**WHAT IS REQUIRED:** Please retype the records below exactly, omitting any images.

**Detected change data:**
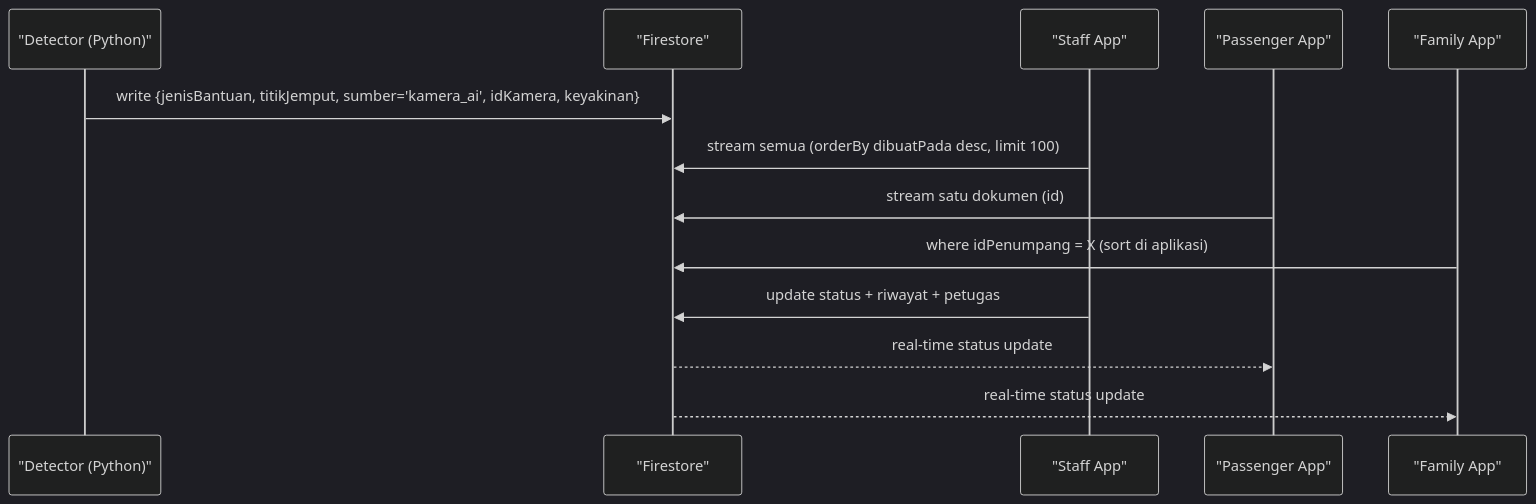
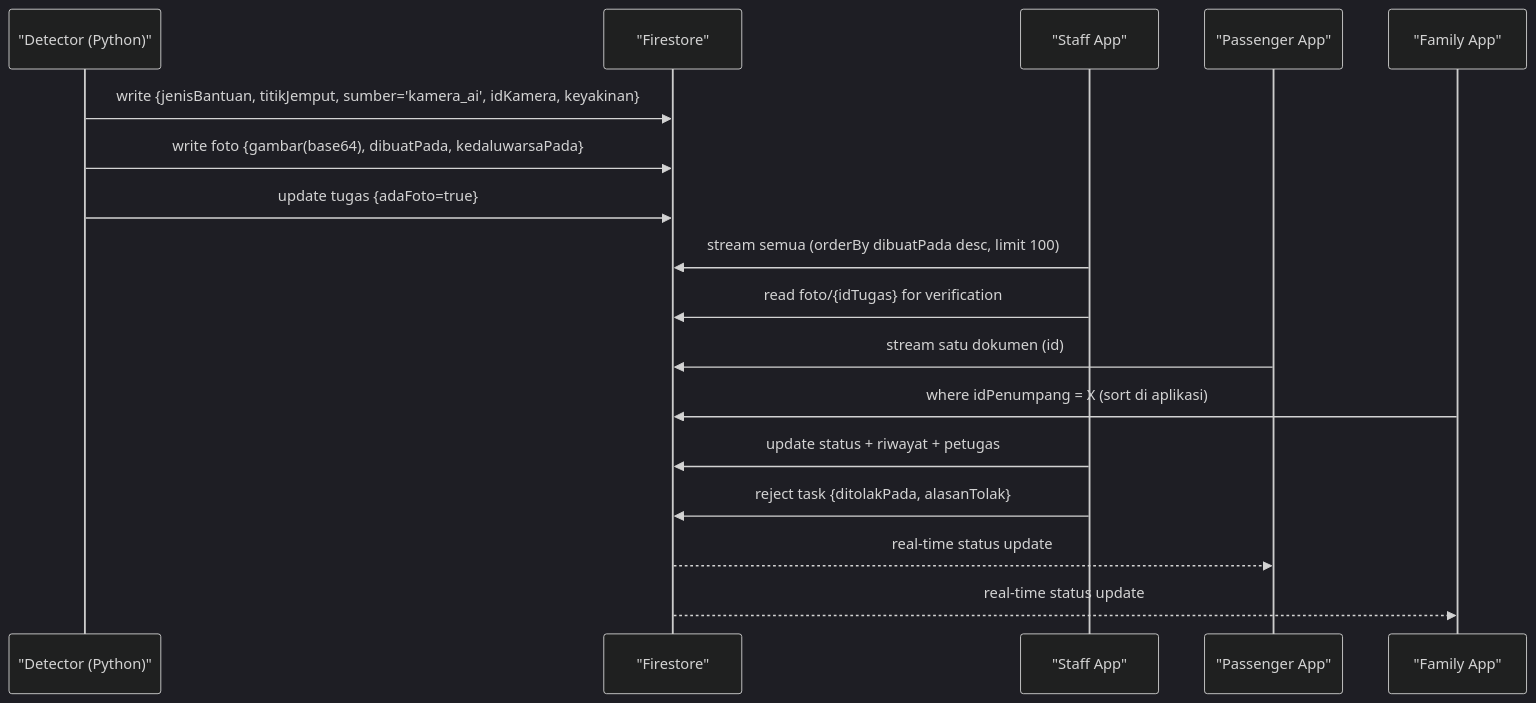
One commit to rdsarjito/whoosh-ramah changed the second of 3 diagrams in .qoder/repowiki/en/content/Data Models & Schema.md. Above: the diagram before and after it, drawn with Mermaid (dark theme). The commit also changed other lines of this file and 68 other files, not shown here.

````diff
--- a/.qoder/repowiki/en/content/Data Models & Schema.md
+++ b/.qoder/repowiki/en/content/Data Models & Schema.md
@@ -85,15 +107,19 @@
 ```mermaid
 sequenceDiagram
 participant Det as "Detector (Python)"
 participant FS as "Firestore"
 participant Staff as "Staff App"
 participant Pass as "Passenger App"
 participant Fam as "Family App"
 Det->>FS : write {jenisBantuan, titikJemput, sumber='kamera_ai', idKamera, keyakinan}
+Det->>FS : write foto {gambar(base64), dibuatPada, kedaluwarsaPada}
+Det->>FS : update tugas {adaFoto=true}
 Staff->>FS : stream semua (orderBy dibuatPada desc, limit 100)
+Staff->>FS : read foto/{idTugas} for verification
 Pass->>FS : stream satu dokumen (id)
 Fam->>FS : where idPenumpang = X (sort di aplikasi)
 Staff->>FS : update status + riwayat + petugas
+Staff->>FS : reject task {ditolakPada, alasanTolak}
 FS-->>Pass : real-time status update
 FS-->>Fam : real-time status update
 ```
````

**EXERCISE RESPONSE:**
One commit to rdsarjito/whoosh-ramah changed the second of 3 diagrams in .qoder/repowiki/en/content/Data Models & Schema.md. Above: the diagram before and after it, drawn with Mermaid (dark theme). The commit also changed other lines of this file and 68 other files, not shown here.

````diff
--- a/.qoder/repowiki/en/content/Data Models & Schema.md
+++ b/.qoder/repowiki/en/content/Data Models & Schema.md
@@ -85,15 +107,19 @@
 ```mermaid
 sequenceDiagram
 participant Det as "Detector (Python)"
 participant FS as "Firestore"
 participant Staff as "Staff App"
 participant Pass as "Passenger App"
 participant Fam as "Family App"
 Det->>FS : write {jenisBantuan, titikJemput, sumber='kamera_ai', idKamera, keyakinan}
+Det->>FS : write foto {gambar(base64), dibuatPada, kedaluwarsaPada}
+Det->>FS : update tugas {adaFoto=true}
 Staff->>FS : stream semua (orderBy dibuatPada desc, limit 100)
+Staff->>FS : read foto/{idTugas} for verification
 Pass->>FS : stream satu dokumen (id)
 Fam->>FS : where idPenumpang = X (sort di aplikasi)
 Staff->>FS : update status + riwayat + petugas
+Staff->>FS : reject task {ditolakPada, alasanTolak}
 FS-->>Pass : real-time status update
 FS-->>Fam : real-time status update
 ```
````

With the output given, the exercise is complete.